From an entirely different dataset comes brown dwarf news from the citizen science project Backyard Worlds: Planet 9, which has just announced the discovery of 34 binary star systems where a brown dwarf is a companion object to a white dwarf. Citizen scientist Frank Kiwy is in fact listed as lead author of the paper on these discoveries that appears in The Astronomical Journal. Kiwy’s work involved data mining within a database of 4 billion objects in in the NOIRLab Source Catalog DR2.

We have a long way to go in learning how common brown dwarf companions to stars are, but these are objects that merit attention for what they can tell us about atmospheres both stellar and planetary. Brown dwarf atmospheres contain interesting molecules and offer hints to the development of planetary atmospheres in gas giants.

Moreover, have you looked at the numbers of some of these citizen scientist projects lately?
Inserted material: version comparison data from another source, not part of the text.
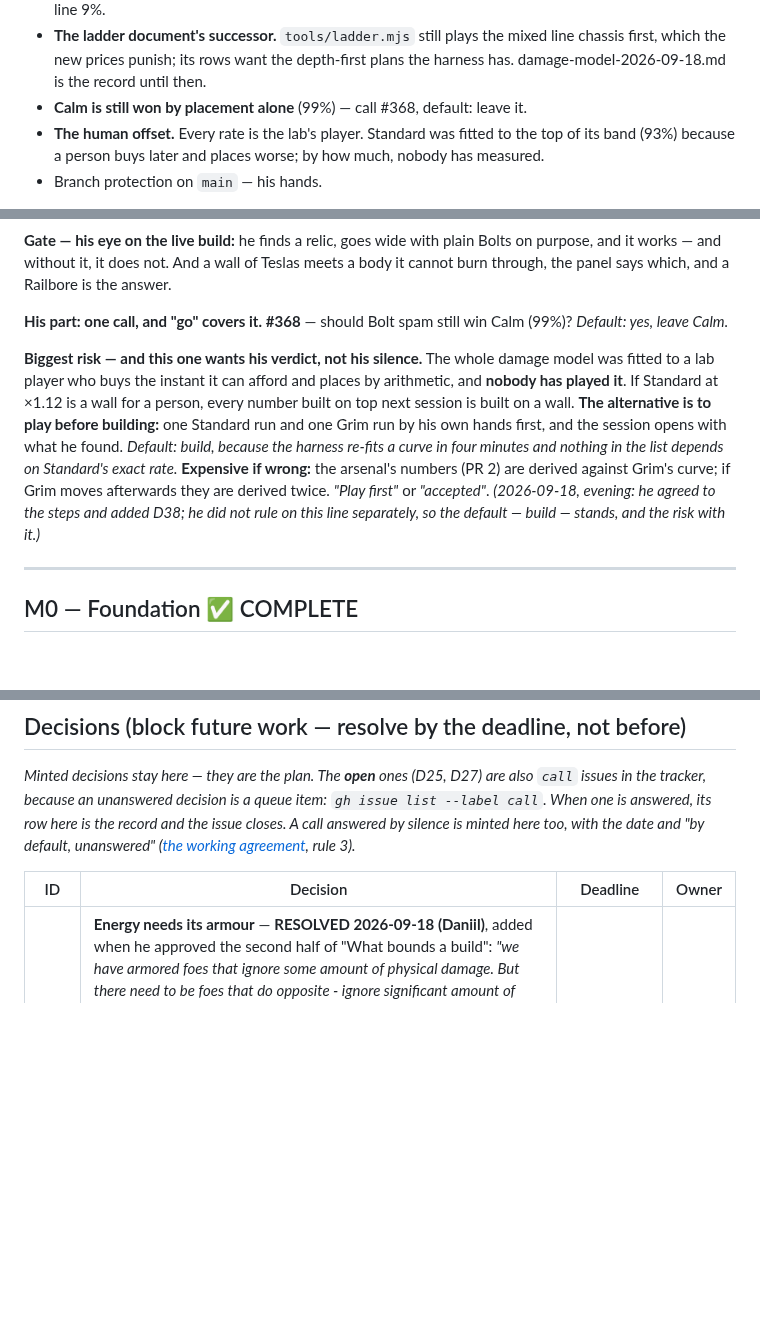
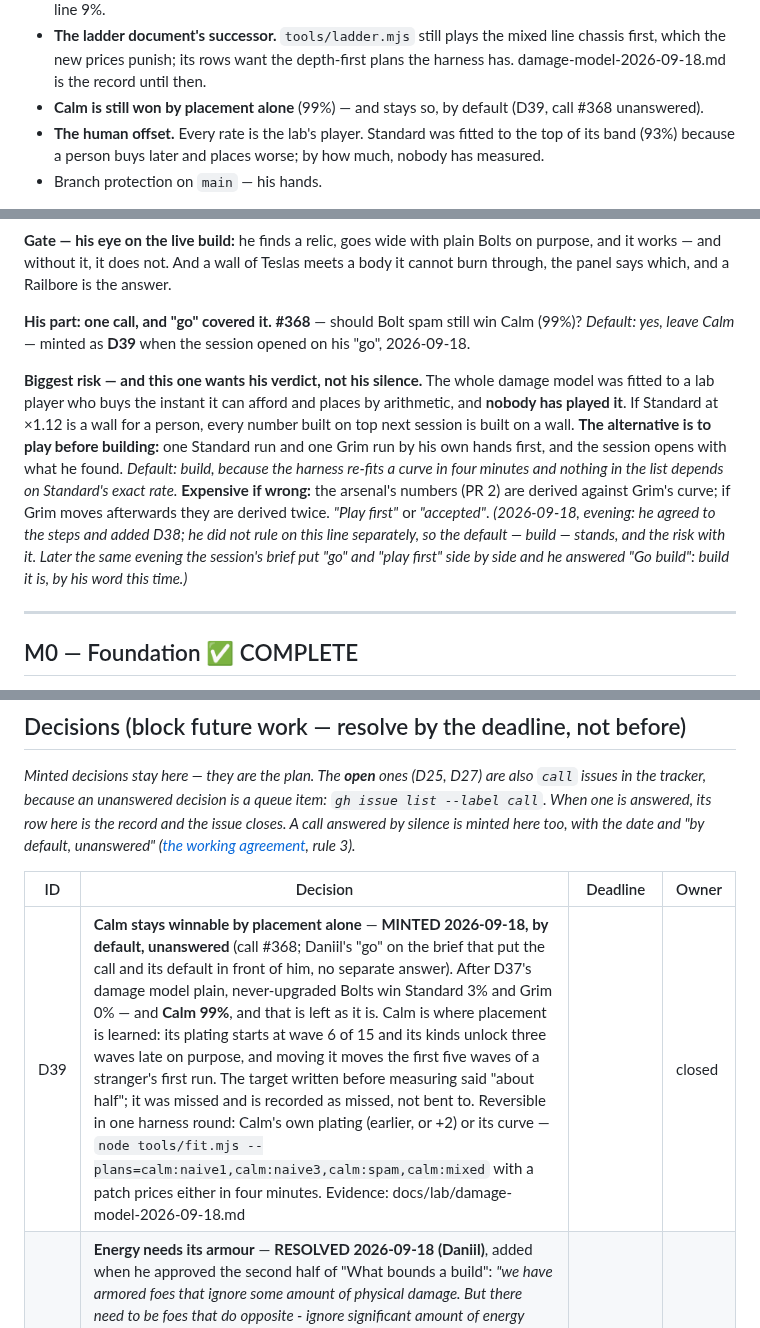
Before and after one commit to Argarot/ascii-defense, a Markdown page: docs/ROADMAP.md, 3 parts joined by grey strips. Drawn GitHub-style; blank space fills up the shorter version.

Commit message:
docs: D39 - Calm stays winnable by placement alone; call #368 minted by default on the session's go (#372)
Call #368 was asked in session 39 with a default and a deadline of the next session's start (CONTRIBUTING sec 6 rule 3). The session brief put the call and its default in front of Daniil; he answered go with no separate ruling, so the default is minted as a decision. The plan's risk line (play first, or build) is recorded as answered by his own words: Go build.

Co-authored-by: Claude Fable 5.1 <noreply@anthropic.com>

```diff
--- a/docs/ROADMAP.md
+++ b/docs/ROADMAP.md
@@ -64,7 +64,8 @@ proven red and green in its own PR.
   mixed line chassis first, which the new prices punish; its rows want the
   depth-first plans the harness has. damage-model-2026-09-18.md is the record
   until then.
-- **Calm is still won by placement alone** (99%) — call #368, default: leave it.
+- **Calm is still won by placement alone** (99%) — and stays so, by default
+  (D39, call #368 unanswered).
 - **The human offset.** Every rate is the lab's player. Standard was fitted to
   the top of its band (93%) because a person buys later and places worse; by
   how much, nobody has measured.
@@ -142,8 +143,9 @@ Bolts on purpose, and it works — and without it, it does not. And a wall of
 Teslas meets a body it cannot burn through, the panel says which, and a
 Railbore is the answer.
 
-**His part: one call, and "go" covers it.** **#368** — should Bolt spam still
-win Calm (99%)? *Default: yes, leave Calm.*
+**His part: one call, and "go" covered it.** **#368** — should Bolt spam still
+win Calm (99%)? *Default: yes, leave Calm* — minted as **D39** when the session
+opened on his "go", 2026-09-18.
 
 **Biggest risk — and this one wants his verdict, not his silence.** The whole
 damage model was fitted to a lab player who buys the instant it can afford and
@@ -157,7 +159,8 @@ the arsenal's numbers (PR 2) are derived against Grim's curve; if Grim moves
 afterwards they are derived twice. *"Play first"* or *"accepted"*.
 *(2026-09-18, evening: he agreed to the steps and added D38; he did not rule
 on this line separately, so the default — build — stands, and the risk with
-it.)*
+it. Later the same evening the session's brief put "go" and "play first" side
+by side and he answered "Go build": build it is, by his word this time.)*
 
 ---
 
@@ -825,6 +828,7 @@ agreement](../CONTRIBUTING.md), rule 3).*
 
 | ID | Decision | Deadline | Owner |
 |---|---|---|---|
+| D39 | **Calm stays winnable by placement alone** — **MINTED 2026-09-18, by default, unanswered** (call #368; Daniil's "go" on the brief that put the call and its default in front of him, no separate answer). After D37's damage model plain, never-upgraded Bolts win Standard 3% and Grim 0% — and **Calm 99%**, and that is left as it is. Calm is where placement is learned: its plating starts at wave 6 of 15 and its kinds unlock three waves late on purpose, and moving it moves the first five waves of a stranger's first run. The target written before measuring said "about half"; it was missed and is recorded as missed, not bent to. Reversible in one harness round: Calm's own plating (earlier, or +2) or its curve — `node tools/fit.mjs --plans=calm:naive1,calm:naive3,calm:spam,calm:mixed` with a patch prices either in four minutes. Evidence: docs/lab/damage-model-2026-09-18.md |  | closed |
 | D38 | **Energy needs its armour** — **RESOLVED 2026-09-18 (Daniil)**, added when he approved the second half of "What bounds a build": *"we have armored foes that ignore some amount of physical damage. But there need to be foes that do opposite - ignore significant amount of energy damage, while physical one is effective against it. So tesla/laser/chill spam is not as effective."* Where the game stood that evening: D37's damage model gave KINETIC a flat per-hit counter (armour, and plating on every body from wave 6) and sent every ENERGY hit through both untouched; energy's only counter was a multiplier on four kinds (×0.4–0.6), which does nothing to a swarm of small hits that a swarm of big ones does not also suffer; and the lab had never played energy spam. To build: the energy-spam rungs in the harness first, then the mirror of armour — a flat amount off every energy hit, worn by bodies kinetic is effective against — with its authoring surface. Issue #370; PR 0 of "The next session" |  | closed |
 | D37 | **What bounds a build is the damage model, not a rule about counting** - **RESOLVED 2026-09-18 (Daniil)**, answering call #357 against its default. **No hard cap on towers**, and **no price that rises per copy** ("also not the most elegant way to solve this"). Instead: "rebalance of the damage/DPS, or making damage types much more relevant". **A Bolt-only build is welcome when a combination of relics supports it** - "to find 'broken' synergies so to say" - but "default brainless spam of basic bolts shouldn't beat every game". The evidence that raised it: plain Bolts, never upgraded, win Standard 99% and Grim 84% (docs/lab/ladder-2026-09-18.md). The default I had proposed - a tower cap sold by the tree - was refused; nothing had been built on it |  | closed |
 | D36 | **The board fills on every map** — **MINTED 2026-09-18, by default, unanswered** (call #343). D28's fill target stays 0.9 on every map; a map does not roll its own. Consequence, recorded so it is not rediscovered: the carve's gate (*two Standard runs do not resemble each other by the road's walk*) stays "moved, not met" — about one Standard map in five differs in kind, and the map sweep shows no walk setting moves it further, because lane count decides a Standard map's look and the fill target decides lane count. Reversible: `MapGenOptions.coverage` already exists, and `node tools/map-gallery.mjs 1 8 --coverage=0.6` shows the alternative |  | closed |
```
Backyard Worlds: Planet 9 has a network encompassing over 100,000 volunteers who scan telescope images to search for features that machine learning algorithms may miss. The binary systems Kiwy found were among a far larger group of 2500 potential ultracool brown dwarfs that appear in the NOIRLab data. So while JWST pushes the limits from L2, data gathering from more than 40 Earth-based instruments collected in the NOIRLab holdings is being combed by citizen volunteers.

Aaron Meisner is an astronomer at NOIRLab (National Optical-Infrared Astronomy Research Laboratory) and the co-founder of Backyard Worlds:

“These discoveries were made by an amateur astronomer who conquered astronomical big data. Modern astronomy archives contain an immense treasure trove of data and often harbor major discoveries just waiting to be noticed.”

Something tells me that Étienne Trouvelot would have liked the idea of an amateur making contributions worthy of professional publication. In any case, wouldn’t he have loved to have gotten hold of some of the views we’re seeing from JWST? It’s hard, though, to see how he could have crafted works of art more lovely than the Webb instrument’s recent deep field images. “[No] human skill,” he once admitted, “can reproduce upon paper the majestic beauty and radiance of the celestial objects.”

Nonetheless, his work is deeply attractive. Let me close with another, this one of the Orion Nebula.

The paper is Nonino et al, “Early results from GLASS-JWST. XIII. A faint, distant, and cold brown dwarf,” submitted to Astrophysical Journal Letters (preprint). The Kiwy paper is “Discovery of 34 Low-mass Comoving Systems Using NOIRLab Source Catalog DR2,” Astronomical Journal Vol. 164, No. 1 (6 June 2022). Abstract.